> > what have you.
> > 
> > Some bindings (Go, possibly C++) provide additional API or toolkit to
> > server multiple connections concurrently. They should also provide
> > concurrent versions of the core examples. The go examples have send and
> > receive take a list of addresses as arguments and send/receive on all
> > addresses concurrently. I would suggest that as a model.
> > 
> > Interested in feedback! I'll be working on Go and C++ in coming weeks so
> > I'd like to co-ordinate with ruby and python efforts so we can present
> > something coherent to our users.
> > 
> > Cheers,
> > Alan.
> > 
> > 
> 
> Working with a completely different code base the same set of questions came 
> up. What makes a good example suite?
> Today this kit has:
>  * HelloWorld
>  ** HelloWorld_simple
>  ** HelloWorld_robust
>  * Interop
>  ** Interop.Client
>  ** Interop.Server
>  ** Interop.Drain
>  ** Interop.Spout
>  * AnonymousRelay
>  ** AnonymousRelay
>  * PeerToPeer
>  ** PeerToPeer.Client
>  ** PeerToPeer.Server
>  * ReceiveSelector
>  ** ReceiveSelector
> 
> 1. The HelloWorld, Interop, AnonymousRelay, and ReceiveSelector examples 
> require an external broker or a Dispatch router network

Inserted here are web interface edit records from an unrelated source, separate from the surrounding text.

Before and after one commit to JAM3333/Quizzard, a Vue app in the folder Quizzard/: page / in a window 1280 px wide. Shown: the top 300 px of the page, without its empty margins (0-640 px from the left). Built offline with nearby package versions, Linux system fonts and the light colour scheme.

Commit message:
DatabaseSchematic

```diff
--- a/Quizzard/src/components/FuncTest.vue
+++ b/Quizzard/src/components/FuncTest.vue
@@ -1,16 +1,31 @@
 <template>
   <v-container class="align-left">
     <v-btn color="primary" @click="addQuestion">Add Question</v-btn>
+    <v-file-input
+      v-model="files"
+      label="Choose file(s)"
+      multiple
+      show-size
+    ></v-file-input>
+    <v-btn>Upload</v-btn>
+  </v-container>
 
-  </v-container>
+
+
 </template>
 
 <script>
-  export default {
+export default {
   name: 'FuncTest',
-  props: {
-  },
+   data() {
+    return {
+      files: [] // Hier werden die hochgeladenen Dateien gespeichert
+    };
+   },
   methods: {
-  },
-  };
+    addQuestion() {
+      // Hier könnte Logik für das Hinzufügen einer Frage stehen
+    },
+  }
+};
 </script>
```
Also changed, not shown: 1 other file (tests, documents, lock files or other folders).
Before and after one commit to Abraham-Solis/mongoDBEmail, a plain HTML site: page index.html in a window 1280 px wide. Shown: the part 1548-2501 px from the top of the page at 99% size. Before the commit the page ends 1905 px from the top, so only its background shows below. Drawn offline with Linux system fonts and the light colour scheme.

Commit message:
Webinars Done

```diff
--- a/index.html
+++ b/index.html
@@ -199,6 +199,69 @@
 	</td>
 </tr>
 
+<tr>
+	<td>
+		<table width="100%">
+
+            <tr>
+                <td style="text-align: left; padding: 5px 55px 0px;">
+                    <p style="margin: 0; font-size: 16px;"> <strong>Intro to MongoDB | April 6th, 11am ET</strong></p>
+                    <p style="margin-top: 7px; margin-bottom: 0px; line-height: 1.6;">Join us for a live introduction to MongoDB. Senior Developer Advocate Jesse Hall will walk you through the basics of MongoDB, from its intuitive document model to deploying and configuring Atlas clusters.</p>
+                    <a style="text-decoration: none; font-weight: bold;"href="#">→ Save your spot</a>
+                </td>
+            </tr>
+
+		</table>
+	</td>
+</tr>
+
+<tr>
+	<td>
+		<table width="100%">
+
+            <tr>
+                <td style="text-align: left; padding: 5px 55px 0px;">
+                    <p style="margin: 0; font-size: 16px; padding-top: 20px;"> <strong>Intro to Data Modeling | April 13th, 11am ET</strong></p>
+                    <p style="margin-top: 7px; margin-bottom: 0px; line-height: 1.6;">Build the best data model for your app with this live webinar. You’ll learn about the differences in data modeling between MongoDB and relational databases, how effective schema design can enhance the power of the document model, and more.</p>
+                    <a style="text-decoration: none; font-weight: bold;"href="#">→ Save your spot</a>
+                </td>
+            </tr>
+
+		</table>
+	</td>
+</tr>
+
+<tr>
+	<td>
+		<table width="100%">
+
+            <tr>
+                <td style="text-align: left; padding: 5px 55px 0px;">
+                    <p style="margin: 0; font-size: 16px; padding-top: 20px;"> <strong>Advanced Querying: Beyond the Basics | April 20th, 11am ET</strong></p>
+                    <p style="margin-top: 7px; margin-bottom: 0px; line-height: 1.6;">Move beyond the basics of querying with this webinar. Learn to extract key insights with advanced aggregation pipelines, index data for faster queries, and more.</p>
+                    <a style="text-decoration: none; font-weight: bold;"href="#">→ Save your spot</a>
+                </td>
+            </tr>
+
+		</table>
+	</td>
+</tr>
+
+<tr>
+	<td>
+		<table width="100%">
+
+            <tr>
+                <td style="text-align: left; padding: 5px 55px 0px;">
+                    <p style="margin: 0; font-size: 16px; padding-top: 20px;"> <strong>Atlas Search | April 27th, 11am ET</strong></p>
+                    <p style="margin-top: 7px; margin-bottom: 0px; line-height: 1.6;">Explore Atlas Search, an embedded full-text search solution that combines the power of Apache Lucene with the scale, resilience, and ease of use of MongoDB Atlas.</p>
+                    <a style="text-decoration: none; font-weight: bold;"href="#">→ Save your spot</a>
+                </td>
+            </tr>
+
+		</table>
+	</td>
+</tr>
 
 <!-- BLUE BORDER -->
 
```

> 
> 2. HelloWorld has a _simple and a _robust. Criticism of send_simple has basis 
> as long as there's only one send example. If you throw in another example 
> with exception checking, error recovery, configuration options, logging, 
> proper resource closure, and so on with some/many of the things a real 
> application will need eventually then 'send_simple' is a good way to describe 
> the simple one. That's how the two HelloWorld variants came to be.
> 
> 3. The Interop sets client/server and drain/spout faithfully reproduce the 
> command line options of the Qpid Messaging examples. Getting these examples 
> to work in the new client were helped a lot by having known-good Qpid code as 
> the peer for the test.
> 
> Your list of requirements seems good and I like your suggested names. 
> I'd add the requirement that new binding examples MUST interoperate with the 
> existing examples and bindings.
> 

Yes indeed. Interop and consistent naming/usage of examples will make it
much easier to set up some basic interop smoke tests between bindings.
E.g. the Go examples work with the python broker, simple_send and
simple_recv. If all bindings have similar examples then it would be
fairly easy to automate tests for a matrix of combinations.


Reply via email to